Dame Viv's 1995 collection offered us a vision of winter dressing that didn't lose the figure under layers and layers of fabric. In fact, she proposed we rug up to exaggerate the hourglasses, reintroducing historic tailoring methods — the bustle, the conical bra — to push feminine proportions to fantastical extremes. Tartan suiting and heavy furs were nipped tight at model's waists. The fact those very models (Naomi Campbell, Nadja Auermann, Helena Christensen, Linda Evangelista, Eva Herzigova, Shalom Harlow, Carla Bruni) were soon to be cemented as the greats, if they weren't already, certainly helped the collection go down as one for the history books. Only Viv could give us a season that was as provocative and coquettish as it was cozy.
Alexander McQueen ready-to-wear autumn/winter 1999
McQueen's 1999 outing bewitched the fashion press, with reviews reserving special praise for the theatrical set, a sort of Victorian Snow Globe. Models pressed their palms against the glass cube which separated them from the audience, swirling through the snow. McQueen bedazzled nude mesh bodysuits with cascades of crystal, which gave way to exposed flesh; there were tuxedos with odd, uneven tails; and a spectacular breastplate covered in quartz reaching to the sky. Other pieces were more domestic: simple hoodies and homey knits. For his part McQueen took cues from the latter styling, bowing in a simple Ralph Lauren polo and slacks.
Maison Margiela autumn/winter 2000
Margiela's 2000 collection was an ode to the overblown and the extra large, opening with an enormous leather jacket and closing on a chunky turtleneck with too-long sleeves. In between, Margiela gave us giant pants folded over themselves at the waist — even model's fringes were too long, hanging over their eyes like a curtain. Delightfully easy to replicate with one's own wardrobe, the collections is still a rich vein of inspiration for designers and stylists alike. It's all proportion play we're seeing again today, although here, we're watching the originator, not an imitator.
Alexander McQueen autumn/winter 2003
Another McQueen show?

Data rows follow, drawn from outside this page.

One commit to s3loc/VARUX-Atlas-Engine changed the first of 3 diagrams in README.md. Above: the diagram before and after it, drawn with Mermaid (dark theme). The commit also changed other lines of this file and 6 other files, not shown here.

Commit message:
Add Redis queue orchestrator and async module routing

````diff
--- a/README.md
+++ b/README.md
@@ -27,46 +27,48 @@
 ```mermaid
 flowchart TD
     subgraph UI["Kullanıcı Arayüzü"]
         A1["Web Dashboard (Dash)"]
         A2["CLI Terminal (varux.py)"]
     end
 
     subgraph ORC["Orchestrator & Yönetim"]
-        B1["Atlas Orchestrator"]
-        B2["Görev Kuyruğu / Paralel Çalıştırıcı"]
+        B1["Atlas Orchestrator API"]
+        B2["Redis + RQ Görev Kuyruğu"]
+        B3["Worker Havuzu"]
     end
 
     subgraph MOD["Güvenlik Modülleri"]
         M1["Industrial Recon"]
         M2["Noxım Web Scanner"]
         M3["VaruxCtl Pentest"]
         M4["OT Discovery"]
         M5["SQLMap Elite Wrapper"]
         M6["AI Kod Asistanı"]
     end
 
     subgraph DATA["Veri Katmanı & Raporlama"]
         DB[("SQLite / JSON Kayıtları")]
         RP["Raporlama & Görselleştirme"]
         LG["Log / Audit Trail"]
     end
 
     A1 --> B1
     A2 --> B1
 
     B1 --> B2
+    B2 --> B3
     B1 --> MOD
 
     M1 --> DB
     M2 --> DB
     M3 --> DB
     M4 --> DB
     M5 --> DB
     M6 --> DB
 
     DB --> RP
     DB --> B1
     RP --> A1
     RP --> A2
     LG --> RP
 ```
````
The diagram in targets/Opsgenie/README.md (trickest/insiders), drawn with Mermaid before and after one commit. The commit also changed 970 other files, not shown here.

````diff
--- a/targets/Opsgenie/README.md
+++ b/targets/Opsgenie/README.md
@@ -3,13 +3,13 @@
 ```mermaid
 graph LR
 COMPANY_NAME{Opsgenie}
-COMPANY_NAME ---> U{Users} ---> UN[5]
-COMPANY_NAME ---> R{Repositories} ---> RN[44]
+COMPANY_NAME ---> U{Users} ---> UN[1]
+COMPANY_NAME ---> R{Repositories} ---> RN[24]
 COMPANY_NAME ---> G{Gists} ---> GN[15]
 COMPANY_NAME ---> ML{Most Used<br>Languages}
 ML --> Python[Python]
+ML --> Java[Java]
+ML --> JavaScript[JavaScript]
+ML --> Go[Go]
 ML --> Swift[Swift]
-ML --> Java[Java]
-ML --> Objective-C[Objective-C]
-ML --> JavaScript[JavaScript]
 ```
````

Of course. There's no celebration of iconic winter showings without his 2003 collection, presented on a makeshift icy tundra. Where his snowy offering years earlier was poetic, this was brutal and desolate: his models were warriors, walking defiantly over the rocky runway. McQueen's inspiration seemed cobbled all the way from Rome to Tibet, but the fashion press didn't seem to mind the straying thematic focus — they were far too busy praising the designers advancing workmanship, here approaching his peak. It was a convincing pitch for aggressive, fierce winter dressing.
John Galliano autumn/winter 2009
For autumn/winter 2009, Galiano leaned deep into folklore to give us a shining vision of a winter spent draped in silver — think Zelda Fitzgerald via the Balkan Mountains. Flakes of glittering artificial snow fell from the ceiling as the great dolls — Sasha Pivovarova, Magdalena Frackowiak, Natasha Poly — walked down the runway with dustings of gold and silver on their cupid's bows. Everything was illuminated with a cleverly programmed lasers, which gave the impression models were freshly beamed in from some other, fantastical planet. After all, Galliano would never sacrifice theatre (nor forgo the transformative power of great costume) just because it was a little chilly out.
Chanel autumn/winter 2010
Karl's faux-fur spectacular was the talk of the season in 2010: an incredibly extravagant show, even by his standards. Enormous chunks of bona fide iceberg were miraculously shipped in from Scandinavia for the occasion, and the clothes were equally outsized. Abbey Lee Kershaw appeared in a suit of fur three times her size, looking like a chic polar bear. Even when Karl wasn't giving us costume pieces, huge puffs of fur extended off sleeves, trousers and boots — though in a departure from his work at Fendi, all of it was fake. Many reviewers guessed that Karl, normally one for excess and splendour, might be using the ice caps and faux fur to say something about the preciousness (and scarcity) of all natural resources. In any case, it certainly proves you can ditch fur this winter and still look luxe.